Each entry, in full: reproduce it exactly.

Supplied records START

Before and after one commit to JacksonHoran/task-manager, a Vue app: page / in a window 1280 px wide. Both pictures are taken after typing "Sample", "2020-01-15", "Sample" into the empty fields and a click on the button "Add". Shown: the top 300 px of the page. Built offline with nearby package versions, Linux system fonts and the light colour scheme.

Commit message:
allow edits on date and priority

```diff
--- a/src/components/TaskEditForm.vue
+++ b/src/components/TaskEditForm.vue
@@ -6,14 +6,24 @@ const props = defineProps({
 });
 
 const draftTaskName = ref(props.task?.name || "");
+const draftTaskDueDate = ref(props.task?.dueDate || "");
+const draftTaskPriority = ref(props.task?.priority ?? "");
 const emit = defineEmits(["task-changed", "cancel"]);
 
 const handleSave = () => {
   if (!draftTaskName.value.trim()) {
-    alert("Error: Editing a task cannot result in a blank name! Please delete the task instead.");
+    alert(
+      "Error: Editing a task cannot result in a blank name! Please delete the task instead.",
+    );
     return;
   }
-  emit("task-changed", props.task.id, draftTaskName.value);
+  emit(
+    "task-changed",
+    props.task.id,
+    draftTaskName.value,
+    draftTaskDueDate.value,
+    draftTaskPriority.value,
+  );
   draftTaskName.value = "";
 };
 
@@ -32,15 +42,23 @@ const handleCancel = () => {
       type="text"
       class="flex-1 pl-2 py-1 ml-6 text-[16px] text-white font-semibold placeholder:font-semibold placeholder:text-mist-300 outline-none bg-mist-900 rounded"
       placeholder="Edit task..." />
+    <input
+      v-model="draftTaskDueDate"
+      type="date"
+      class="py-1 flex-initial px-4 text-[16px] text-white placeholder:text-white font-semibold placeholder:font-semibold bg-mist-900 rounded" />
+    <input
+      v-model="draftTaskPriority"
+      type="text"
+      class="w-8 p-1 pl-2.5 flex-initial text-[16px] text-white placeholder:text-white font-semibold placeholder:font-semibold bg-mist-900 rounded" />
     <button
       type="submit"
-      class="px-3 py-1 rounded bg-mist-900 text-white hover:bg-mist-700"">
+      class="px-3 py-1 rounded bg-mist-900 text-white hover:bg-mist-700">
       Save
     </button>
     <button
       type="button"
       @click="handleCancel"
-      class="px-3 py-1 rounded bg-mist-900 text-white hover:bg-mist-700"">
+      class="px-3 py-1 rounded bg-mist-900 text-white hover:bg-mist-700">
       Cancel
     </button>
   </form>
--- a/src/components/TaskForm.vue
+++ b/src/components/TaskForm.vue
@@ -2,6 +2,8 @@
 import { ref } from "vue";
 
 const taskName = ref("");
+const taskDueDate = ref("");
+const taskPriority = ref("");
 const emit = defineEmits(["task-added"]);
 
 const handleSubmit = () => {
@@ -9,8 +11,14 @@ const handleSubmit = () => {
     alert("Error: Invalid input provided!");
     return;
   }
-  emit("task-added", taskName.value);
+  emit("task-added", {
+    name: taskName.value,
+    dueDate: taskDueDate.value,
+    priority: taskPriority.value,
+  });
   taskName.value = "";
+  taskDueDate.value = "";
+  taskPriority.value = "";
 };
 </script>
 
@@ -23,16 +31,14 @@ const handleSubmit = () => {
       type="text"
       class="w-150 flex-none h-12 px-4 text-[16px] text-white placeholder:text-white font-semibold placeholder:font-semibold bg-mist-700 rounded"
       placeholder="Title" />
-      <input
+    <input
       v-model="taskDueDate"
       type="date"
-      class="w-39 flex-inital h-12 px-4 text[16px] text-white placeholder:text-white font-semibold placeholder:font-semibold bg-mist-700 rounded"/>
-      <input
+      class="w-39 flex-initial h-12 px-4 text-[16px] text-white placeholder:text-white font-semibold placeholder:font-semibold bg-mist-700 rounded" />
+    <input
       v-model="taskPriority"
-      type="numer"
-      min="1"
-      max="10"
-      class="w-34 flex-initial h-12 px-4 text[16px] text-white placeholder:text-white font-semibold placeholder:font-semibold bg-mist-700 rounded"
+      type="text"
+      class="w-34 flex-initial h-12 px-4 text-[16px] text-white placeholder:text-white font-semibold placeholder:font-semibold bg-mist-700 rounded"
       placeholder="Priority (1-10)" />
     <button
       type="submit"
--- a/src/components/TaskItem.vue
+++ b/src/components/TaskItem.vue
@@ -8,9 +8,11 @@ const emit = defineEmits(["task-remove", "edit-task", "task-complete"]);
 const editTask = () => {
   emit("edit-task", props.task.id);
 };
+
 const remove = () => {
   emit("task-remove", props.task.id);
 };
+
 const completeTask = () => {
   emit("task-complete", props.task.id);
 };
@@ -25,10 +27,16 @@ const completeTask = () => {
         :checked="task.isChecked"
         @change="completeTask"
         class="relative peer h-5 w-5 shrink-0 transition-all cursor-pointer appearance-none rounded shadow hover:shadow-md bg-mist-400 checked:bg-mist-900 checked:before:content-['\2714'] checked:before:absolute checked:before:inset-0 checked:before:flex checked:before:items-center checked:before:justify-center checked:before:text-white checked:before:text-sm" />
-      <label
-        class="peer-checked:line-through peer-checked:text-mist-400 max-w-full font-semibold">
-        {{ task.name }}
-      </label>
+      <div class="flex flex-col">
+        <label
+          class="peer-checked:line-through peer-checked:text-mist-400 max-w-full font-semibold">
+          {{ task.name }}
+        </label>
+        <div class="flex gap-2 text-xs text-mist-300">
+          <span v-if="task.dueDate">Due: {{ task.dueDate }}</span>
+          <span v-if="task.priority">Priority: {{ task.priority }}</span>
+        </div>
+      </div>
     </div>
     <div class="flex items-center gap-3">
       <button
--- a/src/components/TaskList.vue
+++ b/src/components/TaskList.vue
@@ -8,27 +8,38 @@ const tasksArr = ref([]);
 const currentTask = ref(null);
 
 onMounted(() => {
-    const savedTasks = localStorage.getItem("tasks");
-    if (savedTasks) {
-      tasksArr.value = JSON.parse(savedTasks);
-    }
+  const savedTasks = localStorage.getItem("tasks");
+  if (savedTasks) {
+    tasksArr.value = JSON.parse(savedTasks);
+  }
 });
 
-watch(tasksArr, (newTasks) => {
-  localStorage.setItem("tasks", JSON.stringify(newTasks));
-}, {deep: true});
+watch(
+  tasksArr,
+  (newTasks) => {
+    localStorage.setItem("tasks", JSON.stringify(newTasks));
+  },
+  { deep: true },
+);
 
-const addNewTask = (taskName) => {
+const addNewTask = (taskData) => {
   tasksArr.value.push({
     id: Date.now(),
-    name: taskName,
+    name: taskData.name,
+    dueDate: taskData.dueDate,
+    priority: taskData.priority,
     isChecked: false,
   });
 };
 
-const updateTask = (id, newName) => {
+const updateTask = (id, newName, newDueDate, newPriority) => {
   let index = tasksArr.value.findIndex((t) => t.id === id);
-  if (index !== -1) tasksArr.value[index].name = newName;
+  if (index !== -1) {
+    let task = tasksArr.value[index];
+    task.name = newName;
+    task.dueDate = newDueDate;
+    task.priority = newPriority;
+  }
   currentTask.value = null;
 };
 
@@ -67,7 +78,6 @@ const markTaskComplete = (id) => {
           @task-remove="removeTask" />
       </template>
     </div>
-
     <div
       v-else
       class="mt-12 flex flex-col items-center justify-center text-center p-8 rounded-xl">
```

Supplied records END

» **Answer space**:
Before and after one commit to JacksonHoran/task-manager, a Vue app: page / in a window 1280 px wide. Both pictures are taken after typing "Sample", "2020-01-15", "Sample" into the empty fields and a click on the button "Add". Shown: the top 300 px of the page. Built offline with nearby package versions, Linux system fonts and the light colour scheme.

Commit message:
allow edits on date and priority

```diff
--- a/src/components/TaskEditForm.vue
+++ b/src/components/TaskEditForm.vue
@@ -6,14 +6,24 @@ const props = defineProps({
 });
 
 const draftTaskName = ref(props.task?.name || "");
+const draftTaskDueDate = ref(props.task?.dueDate || "");
+const draftTaskPriority = ref(props.task?.priority ?? "");
 const emit = defineEmits(["task-changed", "cancel"]);
 
 const handleSave = () => {
   if (!draftTaskName.value.trim()) {
-    alert("Error: Editing a task cannot result in a blank name! Please delete the task instead.");
+    alert(
+      "Error: Editing a task cannot result in a blank name! Please delete the task instead.",
+    );
     return;
   }
-  emit("task-changed", props.task.id, draftTaskName.value);
+  emit(
+    "task-changed",
+    props.task.id,
+    draftTaskName.value,
+    draftTaskDueDate.value,
+    draftTaskPriority.value,
+  );
   draftTaskName.value = "";
 };
 
@@ -32,15 +42,23 @@ const handleCancel = () => {
       type="text"
       class="flex-1 pl-2 py-1 ml-6 text-[16px] text-white font-semibold placeholder:font-semibold placeholder:text-mist-300 outline-none bg-mist-900 rounded"
       placeholder="Edit task..." />
+    <input
+      v-model="draftTaskDueDate"
+      type="date"
+      class="py-1 flex-initial px-4 text-[16px] text-white placeholder:text-white font-semibold placeholder:font-semibold bg-mist-900 rounded" />
+    <input
+      v-model="draftTaskPriority"
+      type="text"
+      class="w-8 p-1 pl-2.5 flex-initial text-[16px] text-white placeholder:text-white font-semibold placeholder:font-semibold bg-mist-900 rounded" />
     <button
       type="submit"
-      class="px-3 py-1 rounded bg-mist-900 text-white hover:bg-mist-700"">
+      class="px-3 py-1 rounded bg-mist-900 text-white hover:bg-mist-700">
       Save
     </button>
     <button
       type="button"
       @click="handleCancel"
-      class="px-3 py-1 rounded bg-mist-900 text-white hover:bg-mist-700"">
+      class="px-3 py-1 rounded bg-mist-900 text-white hover:bg-mist-700">
       Cancel
     </button>
   </form>
--- a/src/components/TaskForm.vue
+++ b/src/components/TaskForm.vue
@@ -2,6 +2,8 @@
 import { ref } from "vue";
 
 const taskName = ref("");
+const taskDueDate = ref("");
+const taskPriority = ref("");
 const emit = defineEmits(["task-added"]);
 
 const handleSubmit = () => {
@@ -9,8 +11,14 @@ const handleSubmit = () => {
     alert("Error: Invalid input provided!");
     return;
   }
-  emit("task-added", taskName.value);
+  emit("task-added", {
+    name: taskName.value,
+    dueDate: taskDueDate.value,
+    priority: taskPriority.value,
+  });
   taskName.value = "";
+  taskDueDate.value = "";
+  taskPriority.value = "";
 };
 </script>
 
@@ -23,16 +31,14 @@ const handleSubmit = () => {
       type="text"
       class="w-150 flex-none h-12 px-4 text-[16px] text-white placeholder:text-white font-semibold placeholder:font-semibold bg-mist-700 rounded"
       placeholder="Title" />
-      <input
+    <input
       v-model="taskDueDate"
       type="date"
-      class="w-39 flex-inital h-12 px-4 text[16px] text-white placeholder:text-white font-semibold placeholder:font-semibold bg-mist-700 rounded"/>
-      <input
+      class="w-39 flex-initial h-12 px-4 text-[16px] text-white placeholder:text-white font-semibold placeholder:font-semibold bg-mist-700 rounded" />
+    <input
       v-model="taskPriority"
-      type="numer"
-      min="1"
-      max="10"
-      class="w-34 flex-initial h-12 px-4 text[16px] text-white placeholder:text-white font-semibold placeholder:font-semibold bg-mist-700 rounded"
+      type="text"
+      class="w-34 flex-initial h-12 px-4 text-[16px] text-white placeholder:text-white font-semibold placeholder:font-semibold bg-mist-700 rounded"
       placeholder="Priority (1-10)" />
     <button
       type="submit"
--- a/src/components/TaskItem.vue
+++ b/src/components/TaskItem.vue
@@ -8,9 +8,11 @@ const emit = defineEmits(["task-remove", "edit-task", "task-complete"]);
 const editTask = () => {
   emit("edit-task", props.task.id);
 };
+
 const remove = () => {
   emit("task-remove", props.task.id);
 };
+
 const completeTask = () => {
   emit("task-complete", props.task.id);
 };
@@ -25,10 +27,16 @@ const completeTask = () => {
         :checked="task.isChecked"
         @change="completeTask"
         class="relative peer h-5 w-5 shrink-0 transition-all cursor-pointer appearance-none rounded shadow hover:shadow-md bg-mist-400 checked:bg-mist-900 checked:before:content-['\2714'] checked:before:absolute checked:before:inset-0 checked:before:flex checked:before:items-center checked:before:justify-center checked:before:text-white checked:before:text-sm" />
-      <label
-        class="peer-checked:line-through peer-checked:text-mist-400 max-w-full font-semibold">
-        {{ task.name }}
-      </label>
+      <div class="flex flex-col">
+        <label
+          class="peer-checked:line-through peer-checked:text-mist-400 max-w-full font-semibold">
+          {{ task.name }}
+        </label>
+        <div class="flex gap-2 text-xs text-mist-300">
+          <span v-if="task.dueDate">Due: {{ task.dueDate }}</span>
+          <span v-if="task.priority">Priority: {{ task.priority }}</span>
+        </div>
+      </div>
     </div>
     <div class="flex items-center gap-3">
       <button
--- a/src/components/TaskList.vue
+++ b/src/components/TaskList.vue
@@ -8,27 +8,38 @@ const tasksArr = ref([]);
 const currentTask = ref(null);
 
 onMounted(() => {
-    const savedTasks = localStorage.getItem("tasks");
-    if (savedTasks) {
-      tasksArr.value = JSON.parse(savedTasks);
-    }
+  const savedTasks = localStorage.getItem("tasks");
+  if (savedTasks) {
+    tasksArr.value = JSON.parse(savedTasks);
+  }
 });
 
-watch(tasksArr, (newTasks) => {
-  localStorage.setItem("tasks", JSON.stringify(newTasks));
-}, {deep: true});
+watch(
+  tasksArr,
+  (newTasks) => {
+    localStorage.setItem("tasks", JSON.stringify(newTasks));
+  },
+  { deep: true },
+);
 
-const addNewTask = (taskName) => {
+const addNewTask = (taskData) => {
   tasksArr.value.push({
     id: Date.now(),
-    name: taskName,
+    name: taskData.name,
+    dueDate: taskData.dueDate,
+    priority: taskData.priority,
     isChecked: false,
   });
 };
 
-const updateTask = (id, newName) => {
+const updateTask = (id, newName, newDueDate, newPriority) => {
   let index = tasksArr.value.findIndex((t) => t.id === id);
-  if (index !== -1) tasksArr.value[index].name = newName;
+  if (index !== -1) {
+    let task = tasksArr.value[index];
+    task.name = newName;
+    task.dueDate = newDueDate;
+    task.priority = newPriority;
+  }
   currentTask.value = null;
 };
 
@@ -67,7 +78,6 @@ const markTaskComplete = (id) => {
           @task-remove="removeTask" />
       </template>
     </div>
-
     <div
       v-else
       class="mt-12 flex flex-col items-center justify-center text-center p-8 rounded-xl">
```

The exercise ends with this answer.